Source data
Segment Open

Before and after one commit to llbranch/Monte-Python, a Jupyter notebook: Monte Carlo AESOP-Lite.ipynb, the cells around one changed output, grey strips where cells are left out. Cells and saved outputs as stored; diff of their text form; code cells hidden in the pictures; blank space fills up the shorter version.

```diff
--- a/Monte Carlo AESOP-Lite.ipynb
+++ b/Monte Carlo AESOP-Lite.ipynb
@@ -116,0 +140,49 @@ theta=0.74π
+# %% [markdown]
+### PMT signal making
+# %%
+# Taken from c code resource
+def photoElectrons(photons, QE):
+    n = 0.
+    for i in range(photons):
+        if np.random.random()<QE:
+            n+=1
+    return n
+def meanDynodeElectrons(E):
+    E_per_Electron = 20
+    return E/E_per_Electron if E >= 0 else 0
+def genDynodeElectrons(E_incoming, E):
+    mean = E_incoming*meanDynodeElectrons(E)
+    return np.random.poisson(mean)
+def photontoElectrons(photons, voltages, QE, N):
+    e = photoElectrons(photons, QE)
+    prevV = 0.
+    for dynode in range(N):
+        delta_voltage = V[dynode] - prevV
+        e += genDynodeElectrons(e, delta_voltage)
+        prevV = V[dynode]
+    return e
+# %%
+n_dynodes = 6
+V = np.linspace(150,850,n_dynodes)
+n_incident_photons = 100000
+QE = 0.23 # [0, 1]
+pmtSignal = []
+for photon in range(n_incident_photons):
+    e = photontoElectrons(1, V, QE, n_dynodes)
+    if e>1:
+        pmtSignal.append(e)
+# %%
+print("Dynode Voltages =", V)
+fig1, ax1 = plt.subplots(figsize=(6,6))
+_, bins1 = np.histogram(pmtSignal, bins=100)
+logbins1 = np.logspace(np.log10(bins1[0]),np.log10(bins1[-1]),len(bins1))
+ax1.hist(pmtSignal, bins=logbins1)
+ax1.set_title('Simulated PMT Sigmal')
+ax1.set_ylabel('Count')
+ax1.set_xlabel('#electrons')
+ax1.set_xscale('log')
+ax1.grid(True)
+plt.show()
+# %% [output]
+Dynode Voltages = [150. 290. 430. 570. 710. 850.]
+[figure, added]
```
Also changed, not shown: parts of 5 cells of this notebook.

Segment Closed

What lines above contain the string "photoElectrons"? Copy all of them.

+def photoElectrons(photons, QE):
+    e = photoElectrons(photons, QE)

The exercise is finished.